A crowdfunding campaign is confident of trumping a Chinese-led bid for Australia’s largest landholder, S. Kidman and Co, as it taps home-grown sentiment.
Property crowdfunding business DomaCom has received $70 million in pledges as it looks to match or beat a $371 million bid for S. Kidman & Co.
China's Dakang Australia Holdings plans to acquire 80 per cent of Kidman while Australian Rural Capital (ARC) Ltd is looking to take the remaining 20 per cent stake, subject to approval by the Foreign Investment Review Board.
DomaCom chief executive Arthur Naoumidis said almost 5000 investors had pledged between $2500 and $1 million as they looked to have a "social outcome" from their investments.
"They're saying I do care about my super fund and my cash needs to give me a return, but I also care about the Australia I leave for my children and this is a transaction I want to be proud of," Mr Naoumidis told AAP.
"Instead of sitting on the sidelines whingeing about foreigners, let's put my money where my mouth is."
Australians should consider whether Kidman would be run as a profitable commercial enterprise which paid taxes in Australia and did not need foreign investment approval, he said.

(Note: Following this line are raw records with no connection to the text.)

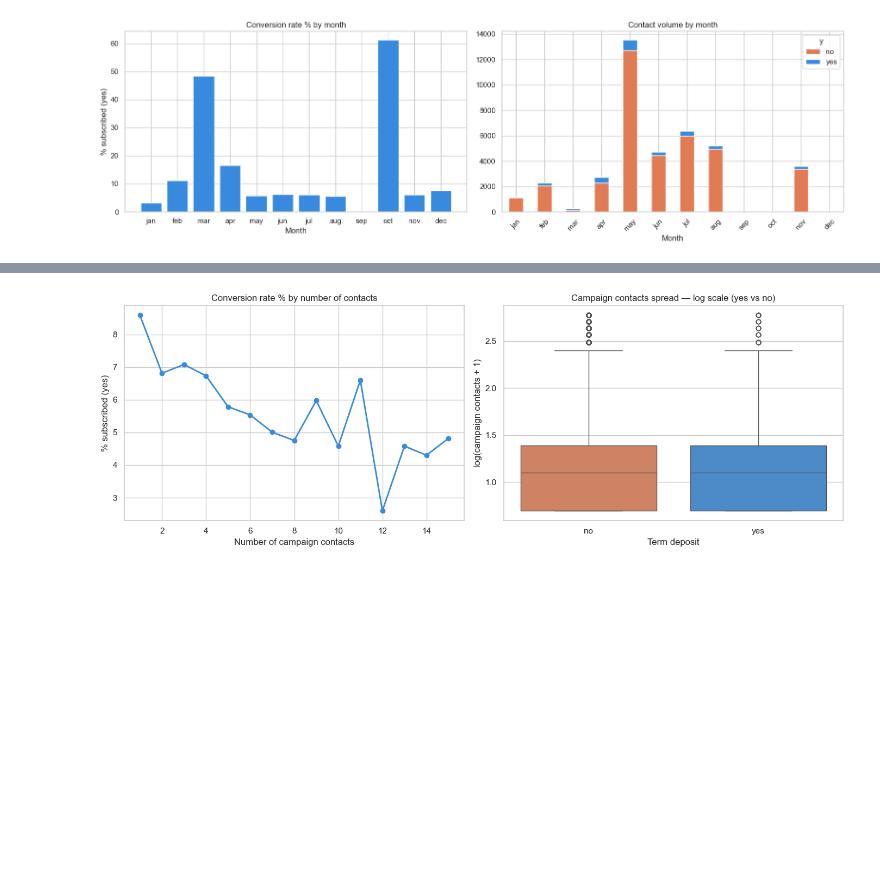
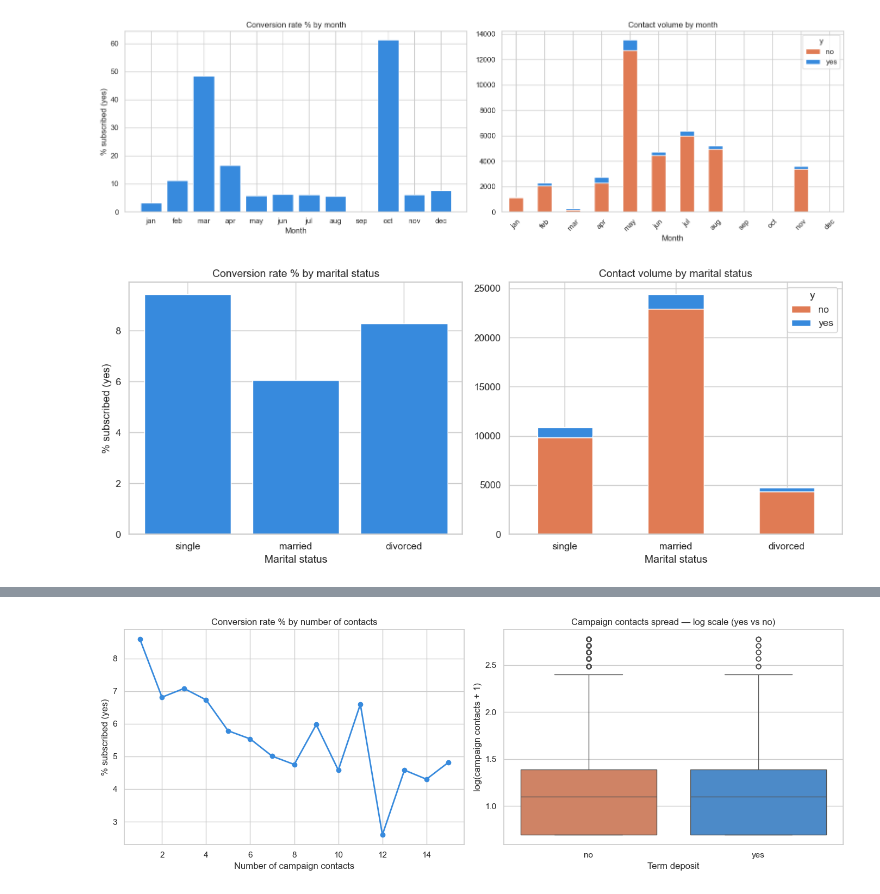
Before and after one commit to DivyeshRBhavsar/5qaNUcRSLjHZ5anY, a Jupyter notebook: Term_Deposit_EDA.ipynb, the cells around one changed output, grey strips where cells are left out. Saved outputs shown, nothing was run; the diff lists cells and outputs as text; code cells hidden in the pictures; blank space fills up the shorter version.

```diff
--- a/Term_Deposit_EDA.ipynb
+++ b/Term_Deposit_EDA.ipynb
@@ -337,3 +336,32 @@ plt.tight_layout()
 plt.show()
 # %% [output]
 [figure]
+# %%
+fig, axes = plt.subplots(1, 2, figsize=(12, 5))
+
+marital_order = ['single', 'married', 'divorced']
+
+marital_conv = (eda_df.groupby('marital')['y']
+                .apply(lambda x: (x == 'yes').mean() * 100)
+                .reindex(marital_order)
+                .reset_index(name='pct_yes'))
+axes[0].bar(marital_conv['marital'], marital_conv['pct_yes'],
+         color='#378add', edgecolor='white')
+axes[0].set_title('Conversion rate % by marital status')
+axes[0].set_xlabel('Marital status')
+axes[0].set_ylabel('% subscribed (yes)')
+
+marital_vol = (eda_df.groupby(['marital', 'y'])
+               .size().unstack(fill_value=0)
+               .reindex(marital_order))
+marital_vol.plot(kind='bar', stacked=True, ax=axes[1],
+              color=[COLORS['no'], COLORS['yes']],
+              edgecolor='white')
+axes[1].set_title('Contact volume by marital status')
+axes[1].set_xlabel('Marital status')
+axes[1].tick_params(axis='x', rotation=0)
+
+plt.tight_layout()
+plt.show()
+# %% [output]
+[figure, added]
```
Also changed, not shown: parts of 11 cells of this notebook, 5 other files.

DomaCom is in talks to raise equity capital for a backdoor share market listing as it ramps up its crowdfunding campaign in the coming weeks.

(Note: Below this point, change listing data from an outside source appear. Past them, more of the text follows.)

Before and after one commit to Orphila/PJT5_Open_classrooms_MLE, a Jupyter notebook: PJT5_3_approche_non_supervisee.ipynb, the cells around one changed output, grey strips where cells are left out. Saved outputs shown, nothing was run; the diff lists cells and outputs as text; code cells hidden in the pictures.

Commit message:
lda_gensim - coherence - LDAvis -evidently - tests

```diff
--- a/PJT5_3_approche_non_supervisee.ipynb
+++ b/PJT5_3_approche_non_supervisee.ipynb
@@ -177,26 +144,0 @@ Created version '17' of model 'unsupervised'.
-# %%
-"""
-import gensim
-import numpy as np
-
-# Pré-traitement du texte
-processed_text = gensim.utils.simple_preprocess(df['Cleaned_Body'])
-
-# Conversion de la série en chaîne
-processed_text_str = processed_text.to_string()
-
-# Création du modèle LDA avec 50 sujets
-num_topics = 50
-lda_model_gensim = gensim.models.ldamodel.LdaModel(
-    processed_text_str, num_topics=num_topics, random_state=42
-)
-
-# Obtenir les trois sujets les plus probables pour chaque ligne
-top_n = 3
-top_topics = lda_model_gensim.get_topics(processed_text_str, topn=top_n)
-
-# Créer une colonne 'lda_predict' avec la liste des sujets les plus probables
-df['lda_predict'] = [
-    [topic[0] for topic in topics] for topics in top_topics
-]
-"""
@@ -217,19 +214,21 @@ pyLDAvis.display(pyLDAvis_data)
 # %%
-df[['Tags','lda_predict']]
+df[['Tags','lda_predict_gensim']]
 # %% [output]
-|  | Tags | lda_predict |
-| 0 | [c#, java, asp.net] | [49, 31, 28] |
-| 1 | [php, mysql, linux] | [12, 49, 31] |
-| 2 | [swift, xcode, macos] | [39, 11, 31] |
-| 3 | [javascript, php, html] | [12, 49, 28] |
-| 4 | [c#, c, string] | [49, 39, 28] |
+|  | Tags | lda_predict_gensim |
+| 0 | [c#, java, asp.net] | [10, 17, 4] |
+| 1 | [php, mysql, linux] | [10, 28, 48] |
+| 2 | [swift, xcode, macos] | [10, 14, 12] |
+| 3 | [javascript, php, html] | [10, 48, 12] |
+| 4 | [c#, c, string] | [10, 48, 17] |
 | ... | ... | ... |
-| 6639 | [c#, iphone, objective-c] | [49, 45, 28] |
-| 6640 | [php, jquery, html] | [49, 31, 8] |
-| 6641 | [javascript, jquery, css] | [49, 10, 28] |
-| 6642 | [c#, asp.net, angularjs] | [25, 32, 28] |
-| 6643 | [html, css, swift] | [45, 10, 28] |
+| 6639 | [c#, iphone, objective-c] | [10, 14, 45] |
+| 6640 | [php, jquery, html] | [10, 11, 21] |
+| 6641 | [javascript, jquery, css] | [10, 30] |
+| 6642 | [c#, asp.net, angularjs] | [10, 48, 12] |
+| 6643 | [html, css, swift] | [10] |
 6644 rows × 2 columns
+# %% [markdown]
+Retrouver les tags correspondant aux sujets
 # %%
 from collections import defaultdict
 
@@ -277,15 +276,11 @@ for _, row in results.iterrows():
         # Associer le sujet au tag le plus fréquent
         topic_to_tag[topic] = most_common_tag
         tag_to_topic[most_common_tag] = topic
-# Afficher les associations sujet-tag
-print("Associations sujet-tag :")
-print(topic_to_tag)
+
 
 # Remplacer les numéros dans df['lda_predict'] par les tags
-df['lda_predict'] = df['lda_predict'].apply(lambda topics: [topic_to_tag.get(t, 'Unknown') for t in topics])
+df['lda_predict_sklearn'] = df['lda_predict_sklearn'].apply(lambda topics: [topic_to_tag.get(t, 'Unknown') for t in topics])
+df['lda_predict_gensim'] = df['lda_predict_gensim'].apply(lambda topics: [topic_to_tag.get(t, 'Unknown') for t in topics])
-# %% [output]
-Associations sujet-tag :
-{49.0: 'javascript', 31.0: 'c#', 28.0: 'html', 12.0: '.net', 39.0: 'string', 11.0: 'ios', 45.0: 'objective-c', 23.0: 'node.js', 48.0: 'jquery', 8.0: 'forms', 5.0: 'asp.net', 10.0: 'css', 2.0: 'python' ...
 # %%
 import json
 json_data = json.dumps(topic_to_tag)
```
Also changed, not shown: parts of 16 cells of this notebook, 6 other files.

"We believe we can beat the Chinese," Mr Naoumidis said.
S. Kidman & Co runs almost 200,000 cattle over more than 100,000 square kilometres in South Australia, Queensland, Western Australia and the Northern Territory.
Treasurer Scott Morrison has ordered an independent review into the Dakang Australia-led bid and signed an interim order preventing the sale from going ahead for 90 days while he considers national interest implications.
A previous foreign bid to buy Kidman was blocked in November because of national interests.
Food and agribusiness corporate finance adviser David Hassum said Australian investors had been reluctant to invest in agriculture and added that he was tired of the recent focus on Chinese investors.
"We need foreign investment if we're going to grow the sector and it's not just the Chinese," Mr Hassum said.
"There's a lot of money coming in from North America and Europe still and it doesn't seem to be getting the same amount of attention."
Mr Hassum said Australia had depended on foreign investment in the agriculture sector for the past century.